═══ Listed records ═══

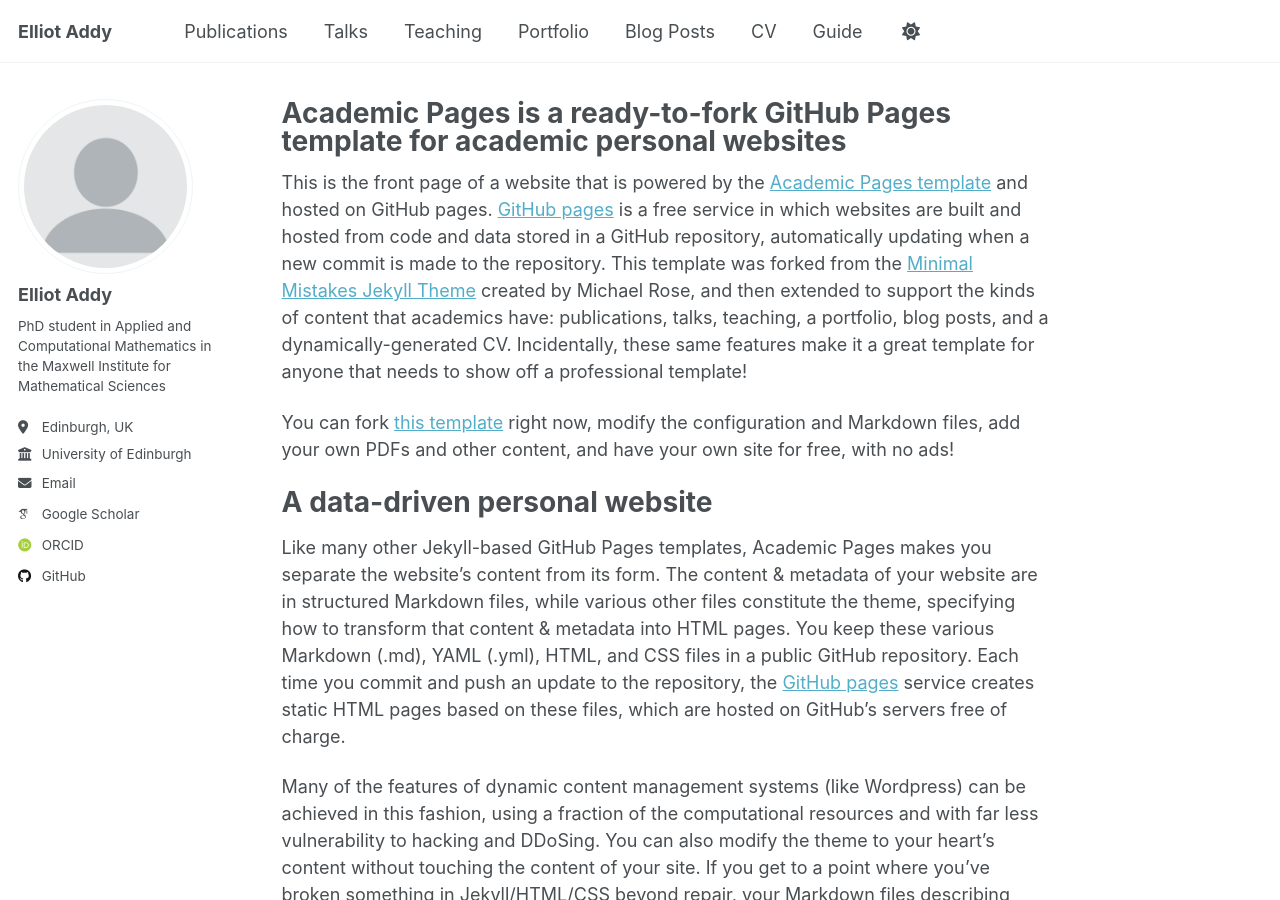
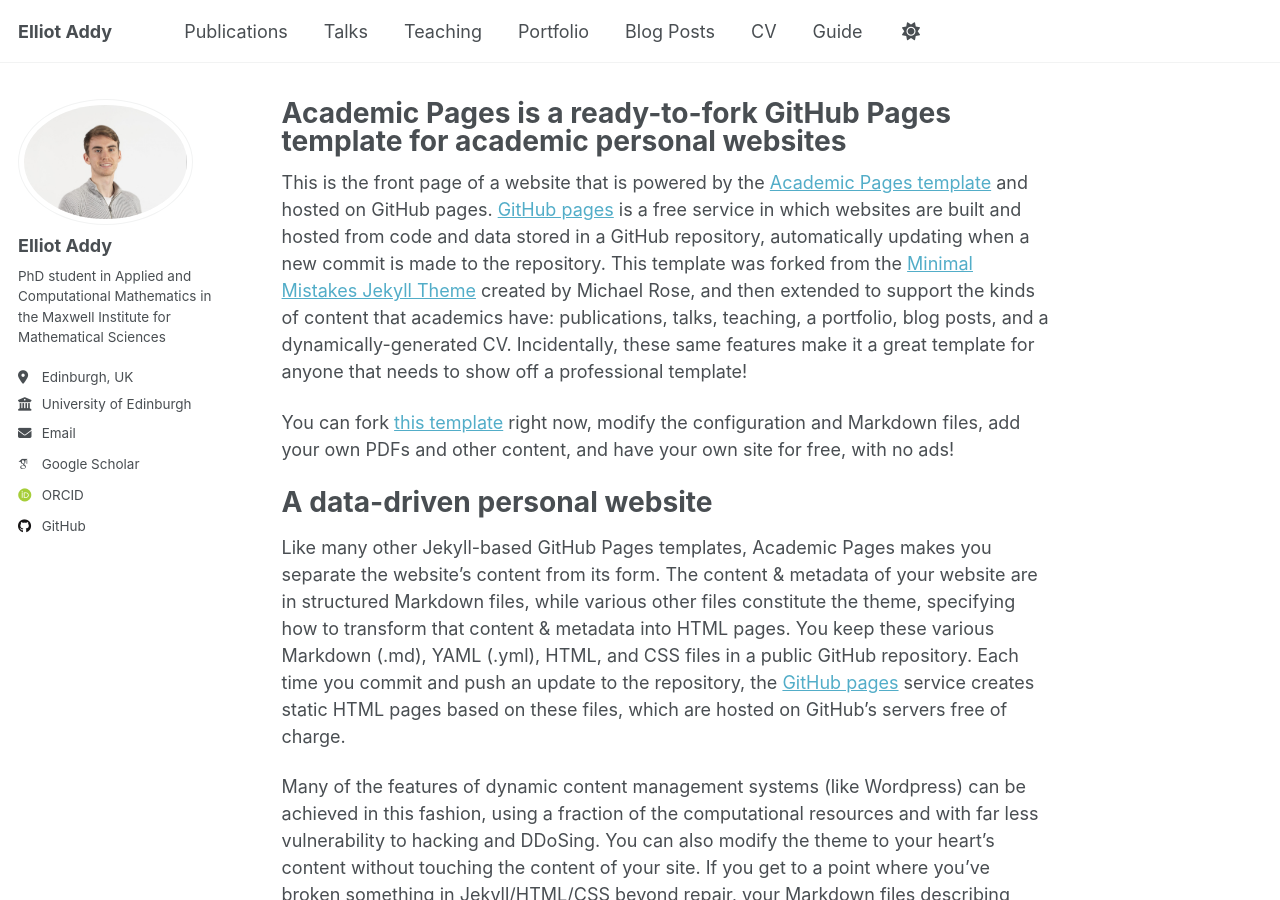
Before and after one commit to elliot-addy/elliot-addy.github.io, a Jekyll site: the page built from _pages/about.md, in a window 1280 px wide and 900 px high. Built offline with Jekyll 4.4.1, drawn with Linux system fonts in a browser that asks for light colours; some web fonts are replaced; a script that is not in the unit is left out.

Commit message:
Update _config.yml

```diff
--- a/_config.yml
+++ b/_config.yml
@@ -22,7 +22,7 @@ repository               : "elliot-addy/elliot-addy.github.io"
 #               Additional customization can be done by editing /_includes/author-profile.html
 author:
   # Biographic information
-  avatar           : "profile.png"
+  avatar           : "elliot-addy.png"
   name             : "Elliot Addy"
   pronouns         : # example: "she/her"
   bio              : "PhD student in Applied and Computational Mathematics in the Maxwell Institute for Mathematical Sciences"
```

═══

▸ **Your goal**
Extract every line of the data exactly; pictures stay out.

▸ **Solution for this problem**
Before and after one commit to elliot-addy/elliot-addy.github.io, a Jekyll site: the page built from _pages/about.md, in a window 1280 px wide and 900 px high. Built offline with Jekyll 4.4.1, drawn with Linux system fonts in a browser that asks for light colours; some web fonts are replaced; a script that is not in the unit is left out.

Commit message:
Update _config.yml

```diff
--- a/_config.yml
+++ b/_config.yml
@@ -22,7 +22,7 @@ repository               : "elliot-addy/elliot-addy.github.io"
 #               Additional customization can be done by editing /_includes/author-profile.html
 author:
   # Biographic information
-  avatar           : "profile.png"
+  avatar           : "elliot-addy.png"
   name             : "Elliot Addy"
   pronouns         : # example: "she/her"
   bio              : "PhD student in Applied and Computational Mathematics in the Maxwell Institute for Mathematical Sciences"
```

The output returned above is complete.